Local author writes "Tracking the Man-Beasts"
By Sharon Osorio
Amherst, NY – Dr. Joe Nickell from the Center for Inquiry in Amherst is a former private detective, a magician, and a writer. Mix those together, and out comes his latest book, "Tracking the Man-Beasts: Sasquatch, Vampires, Zombies, and More." He spoke with WBFO's Sharon Osorio about what he has - and hasn't - discovered in his quest to separate fact from fiction.
Dr. Joe Nickell: "It's about such creatures as Bigfoot, extra-terrestrials, vampires, werewolves, even mermaids--all those types of beings that are part-man and part-monster or beast, those things that are in our image that are like us but somehow monstrosities, or the term "manimal" is sometimes used. Manlike animals. So, I explore all these things both on the ground--hence the word tracking-- to look at the evidence to see if, for example, all those Bigfoot tracks--are they really leading us to a Bigfoot, or are they leading us to hoaxers? And also the cultural and psychological interests we have in these manimals in our image."
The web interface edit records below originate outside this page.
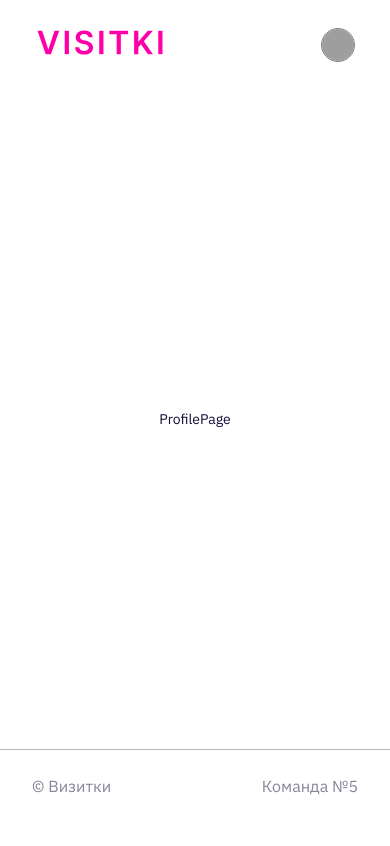
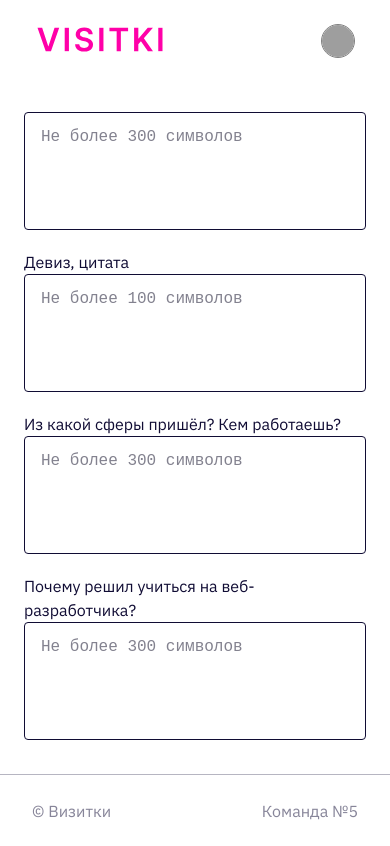
Before and after one commit to marussia1996/Vizitki, a React (Create React App) app: page /profile in a window 390 px wide. Built offline with nearby package versions, Linux system fonts and the light colour scheme; grey boxes are pictures that could not be loaded.

Commit message:
change LoginPage & create ProfilePage

```diff
--- a/src/components/App/App.scss
+++ b/src/components/App/App.scss
@@ -15,3 +15,14 @@
   align-items: center;
   min-height: calc(100% - 184px);
 }
+@media screen and (max-width: 768px) {
+  .main{
+    min-height: calc(100% - 168px);
+  }
+}
+
+@media screen and (max-width: 445px) {
+  .main{
+    min-height: calc(100% - 152px);
+  }
+}
--- a/src/components/Header/Header.module.scss
+++ b/src/components/Header/Header.module.scss
@@ -41,14 +41,14 @@
 @media screen and (max-width: 768px) {
   .header {
     max-width: 768px;
-    padding: 35.5px 32px;
+    padding: 32px 32px;
   }
 }
 
 @media screen and (max-width: 445px) {
   .header {
     max-width: 320px;
-    padding: 27.5px 24px;
+    padding: 24px 24px;
   }
   .userName {
     display: none;
--- a/src/pages/LoginPage/LoginPage.tsx
+++ b/src/pages/LoginPage/LoginPage.tsx
@@ -1,6 +1,6 @@
 import { Button } from '../../components/Button/Button'
 import stylesLogin from '../LoginPage/LoginPage.module.scss'
-//пока нет ответа о том, как должна вести себя шапка страницка будет такой)
+
 export const LoginPage = () => {
   return (
     <section className={`${stylesLogin.loginPage}`}>
--- /dev/null
+++ b/src/pages/ProfilePage/ProfilePage.module.scss
@@ -0,0 +1,8 @@
+.profilePage{
+  width: 100%;
+  max-width: 440px;
+  display: flex;
+  flex-direction: column;
+  gap: 16px;
+  padding: 0 24px;
+}
--- a/src/pages/ProfilePage/ProfilePage.tsx
+++ b/src/pages/ProfilePage/ProfilePage.tsx
@@ -1,7 +1,14 @@
 import React from 'react'
+import { InputTextArea } from '../../components/InputTextArea/InputTextArea'
+import stylesProfile from '../ProfilePage/ProfilePage.module.scss'
 
 export const ProfilePage = () => {
   return (
-    <div>ProfilePage</div>
+    <section className={`${stylesProfile.profilePage}`}>
+      <InputTextArea state={'other'}/>
+      <InputTextArea state={'quote'} label={'Девиз, цитата'}/>
+      <InputTextArea state={'other'} label={'Из какой сферы пришёл? Кем работаешь?'}/>
+      <InputTextArea state={'other'} label={'Почему решил учиться на веб-разработчика?'}/>
+    </section>
   )
 }
```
"So you don't just look at newspaper articles about a sighting. You have gone physically to look for these?
Nickell: "Absolutely. I've gone to the Pacific Northwest on a Bigfoot expedition, been in the remote forests where the famous Roger Patterson Bigfoot film, which we have pretty good evidence now that it was a hoax --always suspected as such, but I've been in remote areas like that, been in Australia looking for their version of Bigfoot called the Yowie. But I've looked at all the evidence and try to draw conclusions about why we're so fascinated with these beings."
"When you look for these things, you're looking with a bias. You're trying to disprove them. Are you?"
Nickell: "No, I'm not. That's a little like saying that a policeman is only out to arrest people, and I think most policemen would resent that implication. They're actually trying to help people and only arrest the bad guys. No, as a science organization, we publish the magazine Skeptical Inquirer, we're looking to actually investigate such claims. I am, in fact, a former detective with the world's largest private detective agency, and I actually investigate claims. My only bias is that I'm using science and the real-world--real evidence as opposed to fantasy or magic-- trying to use science to explain evidence, confident that if I could explain it, any needed debunking will take care of itself. I'd be delighted if we could find a real mermaid; that would be wonderful. If someone says they have in their museum a mermaid specimen, we would be skeptical. We would say, Oh, really? May we examine it?' And I have examined such, and they're fake."
Anything you've investigated locally in the Western New York area?
Nickell: "In Clarence, NY, there was a Bigfoot sighting. I've used the term for this particular case, Big Suit rather than Bigfoot. It looks like someone in a gorilla suit. You can actually see the cuffs where the gloves fit onto the sleeves pretty clearly in the photos. But it caused a sensation here for a couple of days, and a Bigfoot hunting crew from California came in with a van and had a stake-out on Mr. Mobius' property in Clarence. I went and hung along around the campfire, and finally they gave me some of their Bigfoot-detecting equipment, and I went out with them looking for Bigfoot. It was all a hoot. I saw no evidence. I went in the next day and examined an area where they were pretty sure they had heard Bigfoot and so forth, and examined it very, very carefully for tracks, or any tracks or traces. There were none, of course. But I have been to south of this area into the Pennsylvania forest, where Bigfoot is a more recorded creature. My wife and I stayed in a cabin in the woods, trying to track a story of a sighting that turned out to be, I believe, a bear with mange. That is, the bear had lost much of its hair. It really was a spooky-looking creature that was caught on a surveillance film and looked quite like a man-beast."